Itemized modification records
Segment Open
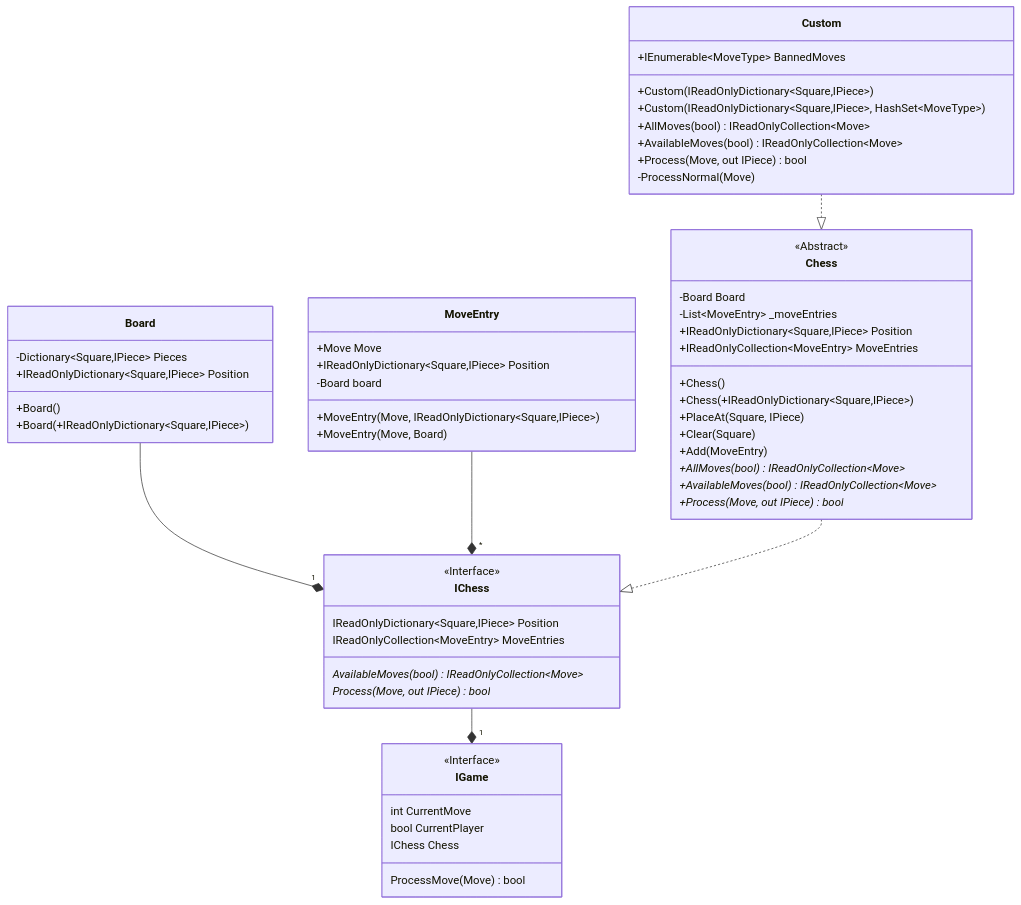
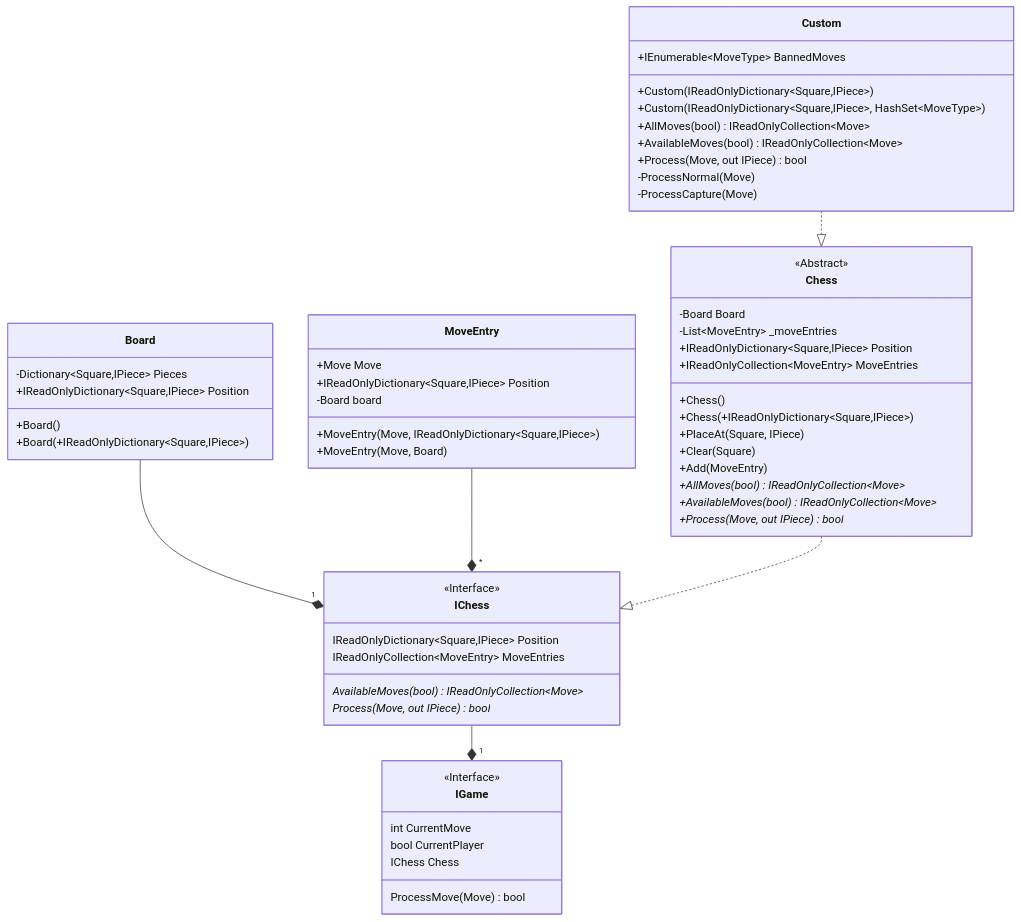
One commit to JeanLColombo/Mate changed the diagram in UML Diagram/Core/Game.md. Above: the diagram before and after it, drawn with Mermaid. The commit also changed 3 other files, not shown here.

Commit message:
Implemented Custom.ProcessCapture

````diff
--- a/UML Diagram/Core/Game.md
+++ b/UML Diagram/Core/Game.md
@@ -1,59 +1,60 @@
 ```mermaid
     classDiagram
     class IChess{
         <<Interface>>
         IReadOnlyDictionary~Square,IPiece~ Position
         IReadOnlyCollection~MoveEntry~ MoveEntries
         AvailableMoves(bool)* IReadOnlyCollection~Move~
         Process(Move, out IPiece)* bool
     }
     class IGame{
         <<Interface>>
         int CurrentMove
         bool CurrentPlayer
         IChess Chess
         ProcessMove(Move) bool
     }
     class Chess{
         <<Abstract>>
         -Board Board
         -List~MoveEntry~ _moveEntries
         +IReadOnlyDictionary~Square,IPiece~ Position
         +IReadOnlyCollection~MoveEntry~ MoveEntries
         +Chess()
         +Chess(+IReadOnlyDictionary~Square,IPiece~)
         +PlaceAt(Square, IPiece) 
         +Clear(Square)
         +Add(MoveEntry) 
         +AllMoves(bool)* IReadOnlyCollection~Move~
         +AvailableMoves(bool)* IReadOnlyCollection~Move~
         +Process(Move, out IPiece)* bool
     }
     class Board{
         -Dictionary~Square,IPiece~ Pieces
         +IReadOnlyDictionary~Square,IPiece~ Position 
         +Board()
         +Board(+IReadOnlyDictionary~Square,IPiece~)
     }
     class MoveEntry{
         +Move Move
         +IReadOnlyDictionary~Square,IPiece~ Position
         -Board board
         +MoveEntry(Move, IReadOnlyDictionary~Square,IPiece~)
         +MoveEntry(Move, Board)
     }
     class Custom{
         +IEnumerable~MoveType~ BannedMoves
         +Custom(IReadOnlyDictionary~Square,IPiece~)
         +Custom(IReadOnlyDictionary~Square,IPiece~, HashSet~MoveType~)
         +AllMoves(bool) IReadOnlyCollection~Move~
         +AvailableMoves(bool) IReadOnlyCollection~Move~
         +Process(Move, out IPiece) bool
         -ProcessNormal(Move)
+        -ProcessCapture(Move)
     }
     Board --* "1" IChess
     MoveEntry --* "*" IChess
     Chess ..|> IChess
     IChess --* "1" IGame
     Custom ..|> Chess
 ```
````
Segment Closed
*WHAT IS NEEDED*
Using the records above, output an exact copy without any pictures.

*SOLUTION FOR THIS PROBLEM*
One commit to JeanLColombo/Mate changed the diagram in UML Diagram/Core/Game.md. Above: the diagram before and after it, drawn with Mermaid. The commit also changed 3 other files, not shown here.

Commit message:
Implemented Custom.ProcessCapture

````diff
--- a/UML Diagram/Core/Game.md
+++ b/UML Diagram/Core/Game.md
@@ -1,59 +1,60 @@
 ```mermaid
     classDiagram
     class IChess{
         <<Interface>>
         IReadOnlyDictionary~Square,IPiece~ Position
         IReadOnlyCollection~MoveEntry~ MoveEntries
         AvailableMoves(bool)* IReadOnlyCollection~Move~
         Process(Move, out IPiece)* bool
     }
     class IGame{
         <<Interface>>
         int CurrentMove
         bool CurrentPlayer
         IChess Chess
         ProcessMove(Move) bool
     }
     class Chess{
         <<Abstract>>
         -Board Board
         -List~MoveEntry~ _moveEntries
         +IReadOnlyDictionary~Square,IPiece~ Position
         +IReadOnlyCollection~MoveEntry~ MoveEntries
         +Chess()
         +Chess(+IReadOnlyDictionary~Square,IPiece~)
         +PlaceAt(Square, IPiece) 
         +Clear(Square)
         +Add(MoveEntry) 
         +AllMoves(bool)* IReadOnlyCollection~Move~
         +AvailableMoves(bool)* IReadOnlyCollection~Move~
         +Process(Move, out IPiece)* bool
     }
     class Board{
         -Dictionary~Square,IPiece~ Pieces
         +IReadOnlyDictionary~Square,IPiece~ Position 
         +Board()
         +Board(+IReadOnlyDictionary~Square,IPiece~)
     }
     class MoveEntry{
         +Move Move
         +IReadOnlyDictionary~Square,IPiece~ Position
         -Board board
         +MoveEntry(Move, IReadOnlyDictionary~Square,IPiece~)
         +MoveEntry(Move, Board)
     }
     class Custom{
         +IEnumerable~MoveType~ BannedMoves
         +Custom(IReadOnlyDictionary~Square,IPiece~)
         +Custom(IReadOnlyDictionary~Square,IPiece~, HashSet~MoveType~)
         +AllMoves(bool) IReadOnlyCollection~Move~
         +AvailableMoves(bool) IReadOnlyCollection~Move~
         +Process(Move, out IPiece) bool
         -ProcessNormal(Move)
+        -ProcessCapture(Move)
     }
     Board --* "1" IChess
     MoveEntry --* "*" IChess
     Chess ..|> IChess
     IChess --* "1" IGame
     Custom ..|> Chess
 ```
````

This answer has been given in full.